Dataset ->

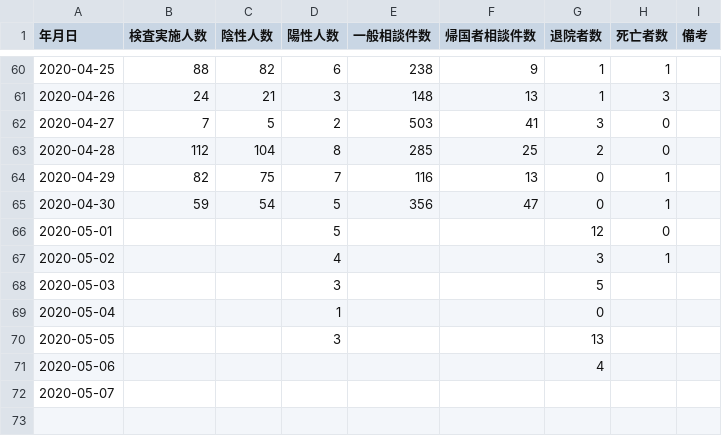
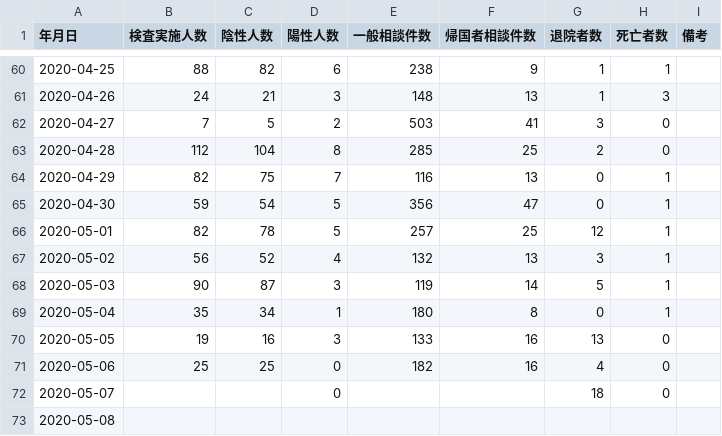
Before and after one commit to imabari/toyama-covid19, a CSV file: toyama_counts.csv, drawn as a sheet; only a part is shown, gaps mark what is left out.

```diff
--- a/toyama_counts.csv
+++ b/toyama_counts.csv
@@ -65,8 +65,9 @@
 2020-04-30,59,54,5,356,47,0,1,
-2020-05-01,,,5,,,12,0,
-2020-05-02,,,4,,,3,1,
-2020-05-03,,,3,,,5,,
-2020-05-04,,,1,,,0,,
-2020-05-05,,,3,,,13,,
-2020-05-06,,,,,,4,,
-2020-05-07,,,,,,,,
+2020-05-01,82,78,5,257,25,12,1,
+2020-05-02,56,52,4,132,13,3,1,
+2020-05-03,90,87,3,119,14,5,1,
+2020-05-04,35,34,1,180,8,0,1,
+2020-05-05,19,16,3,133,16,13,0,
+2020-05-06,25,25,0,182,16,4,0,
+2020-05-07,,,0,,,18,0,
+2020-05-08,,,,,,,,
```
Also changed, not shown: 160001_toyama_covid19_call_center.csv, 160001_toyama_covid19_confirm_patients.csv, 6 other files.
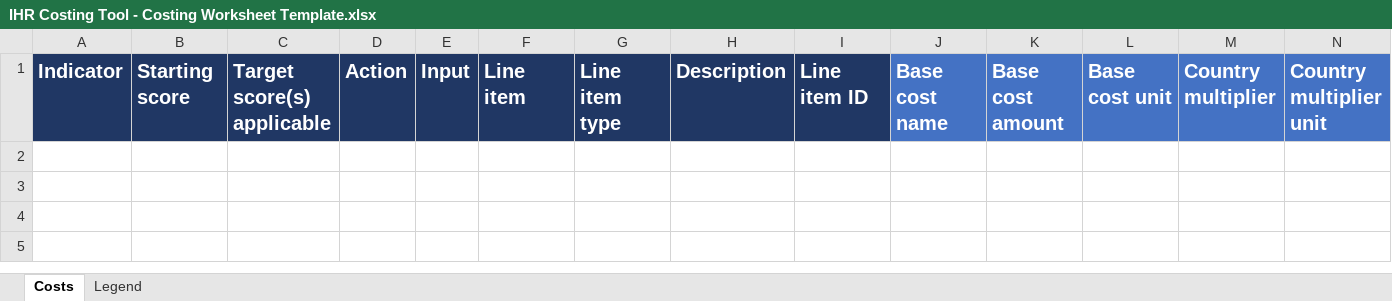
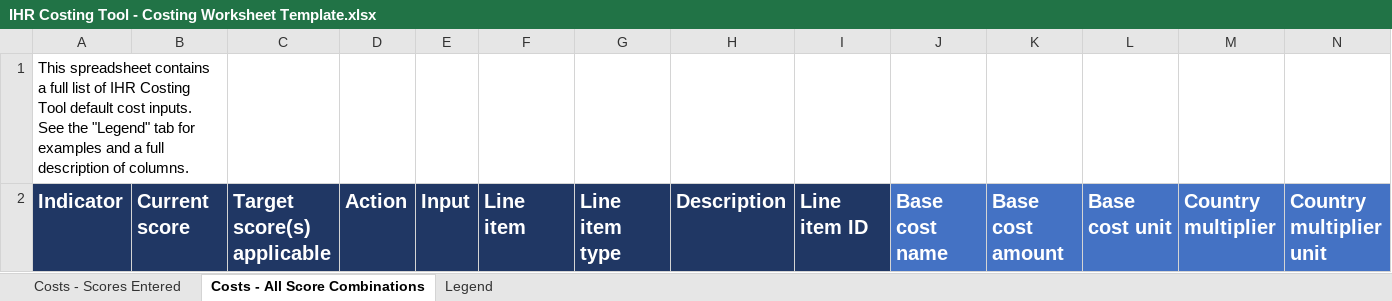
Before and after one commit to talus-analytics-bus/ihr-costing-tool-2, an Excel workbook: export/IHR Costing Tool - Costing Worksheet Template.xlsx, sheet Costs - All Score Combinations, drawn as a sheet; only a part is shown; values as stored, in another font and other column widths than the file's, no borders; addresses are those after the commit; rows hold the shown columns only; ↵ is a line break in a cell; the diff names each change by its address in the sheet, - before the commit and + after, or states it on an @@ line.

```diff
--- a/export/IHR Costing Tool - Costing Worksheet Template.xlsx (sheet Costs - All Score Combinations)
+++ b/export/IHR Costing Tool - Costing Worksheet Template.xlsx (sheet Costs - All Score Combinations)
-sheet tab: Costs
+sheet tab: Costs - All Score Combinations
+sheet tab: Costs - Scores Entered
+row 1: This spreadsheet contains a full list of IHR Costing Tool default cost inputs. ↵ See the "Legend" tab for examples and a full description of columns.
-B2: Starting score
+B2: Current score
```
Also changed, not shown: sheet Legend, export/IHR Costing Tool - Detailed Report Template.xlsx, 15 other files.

Exercise prompt ->
Please copy every line in the entries where "Tool" appears.

Exercise response ->
Before and after one commit to talus-analytics-bus/ihr-costing-tool-2, an Excel workbook: export/IHR Costing Tool - Costing Worksheet Template.xlsx, sheet Costs - All Score Combinations, drawn as a sheet; only a part is shown; values as stored, in another font and other column widths than the file's, no borders; addresses are those after the commit; rows hold the shown columns only; ↵ is a line break in a cell; the diff names each change by its address in the sheet, - before the commit and + after, or states it on an @@ line.
--- a/export/IHR Costing Tool - Costing Worksheet Template.xlsx (sheet Costs - All Score Combinations)
+++ b/export/IHR Costing Tool - Costing Worksheet Template.xlsx (sheet Costs - All Score Combinations)
+row 1: This spreadsheet contains a full list of IHR Costing Tool default cost inputs. ↵ See the "Legend" tab for examples and a full description of columns.
Also changed, not shown: sheet Legend, export/IHR Costing Tool - Detailed Report Template.xlsx, 15 other files.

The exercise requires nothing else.